Sjoberg was awarded the Military Medal for bravery in the field, the award being mentioned in the 1st South African Infantry Brigade Orders No.310 on 26th April 1918, and published in the London Gazette for 27th June 1918, the award being won during the German March Offensive on 27th March 1918 whilst in action at Dernancourt.
The recommendation reads as follows: ‘On 28th March 1918 at Dernancourt during a critical time in the retirement of our part of our troops, this man acted with conspicuous gallantry in the face of heavy shell and machine gun fire, and showed great resource and initiative in handling his Lewis Gun. By his fine example of coolness and determination the small force covering the retirement were enabled to hold on to their position until finally relieved some hours later.’

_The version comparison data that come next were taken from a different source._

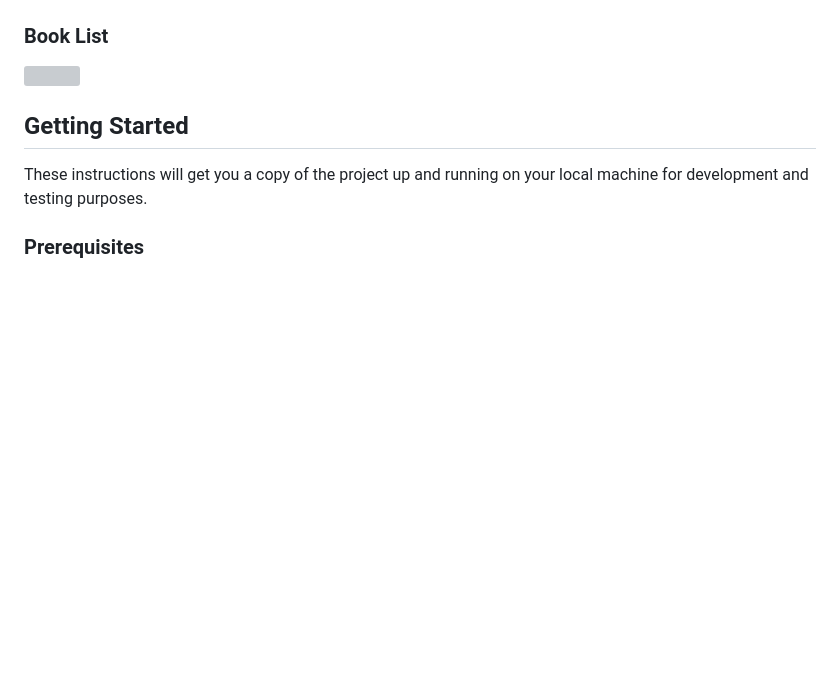
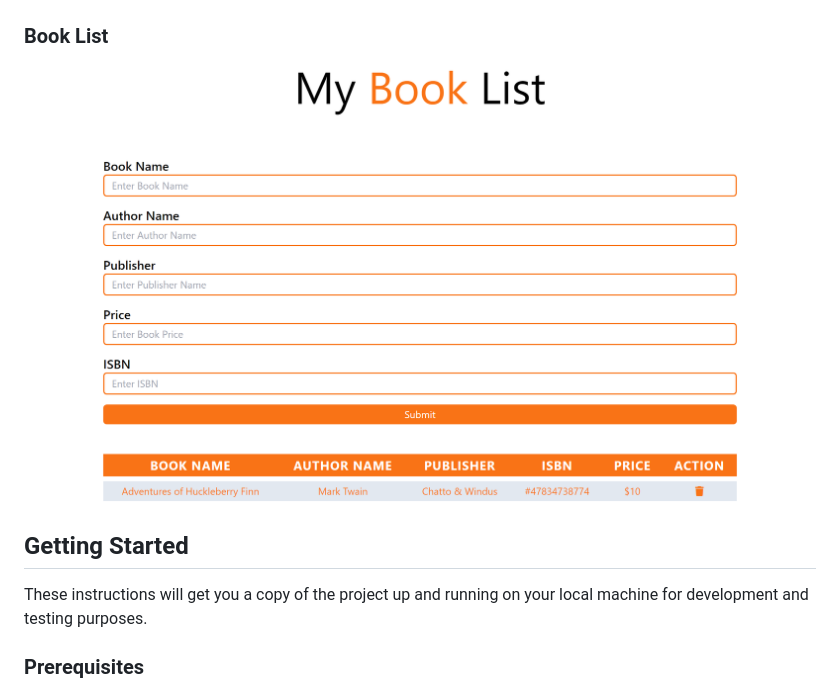
Before and after one commit to shamimsikder/vanilla-js-projects, a Markdown page: README.md, the part around the change. Drawn GitHub-style; blank space fills up the shorter version; grey boxes are pictures that could not be loaded.

```diff
--- a/README.md
+++ b/README.md
@@ -65,7 +65,7 @@ A collection of small and simple projects built with vanilla JavaScript.
  ![](https://github.com/shamimsikder/vanilla-js-projects/blob/main/images/Movie%20Seats%20Booking.png)
 
   ### Book List
- ![](https://github.com/shamimsikder/vanilla-js-projects/blob/main/images/Book%20List.png)
+ ![](https://github.com/shamimsikder/vanilla-js-projects/blob/main/images/Book_List.png)
 
 
  ## Getting Started
```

Sjoberg had in the meantime been wounded in action for a third time on 30th April 1918, though in what manner is unclear. It was presumably very slight and he appears to have remained with his regiment. Having then sprained his ankle he was admitted to the 42nd Stationary Hospital at Camiers on 17th July 1918, and rejoined the base details at Rouen on 14th August 1918, before returning to the front on 29th August 1918. He was on service at Wimereux when he contracted influenza and was admitted to the 1st South African Field Ambulance on 30th August 1918. The influenza escalated having been treated at the 8th Stationary Hospital, he was evacuated to England suffering from broncho pneumonia on 14th September 1918. After treatment at the South African Military Hospital at Richmond, he was discharged to the Military Convalescent Hospital at Eastbourne on 17th October 1918, and was discharged from there on 12th November 1918. Posted to the 1st Reserve Battalion South African Infantry at Woking on 22nd November 1918, he transferred to the 2nd Reserve Battalion at Woking on 27th November 1918, and was posted back to South Africa, where he disembarked at Cape Town on 24th April 1919, being finally discharged at Maitland on 24th May 1919. Sjoberg returned to live in East London.
With the outbreak of the Second World War, Sjoberg who was then living in Geduld Township, joined the Citizen Force on 5th May 1941 as a Sapper (No.142585) in the 55th Company, South African Engineer Corps. The South African Citizen Force a reserve component of the South African armed forces. The Citizen Force consisted of a general manpower pool of white South African civilians who had received some military training in the past. They were periodically retrained for deployment in the event that they were mobilised for active service. During the course of the war, Sjoberg attended 13 days annual training right through to 1945, he having transferred to the 21st (M.E.B. North East Rand Armoured Car Commando on 1st January 1943. Sjoberg was discharged on the disbandment of the unit on 31st December 1946, and was issued the Africa Service Medal 1939-1945 belatedly circa 1960, this being his sole entitlement for the Second World War. He was then still living in Geduld Township.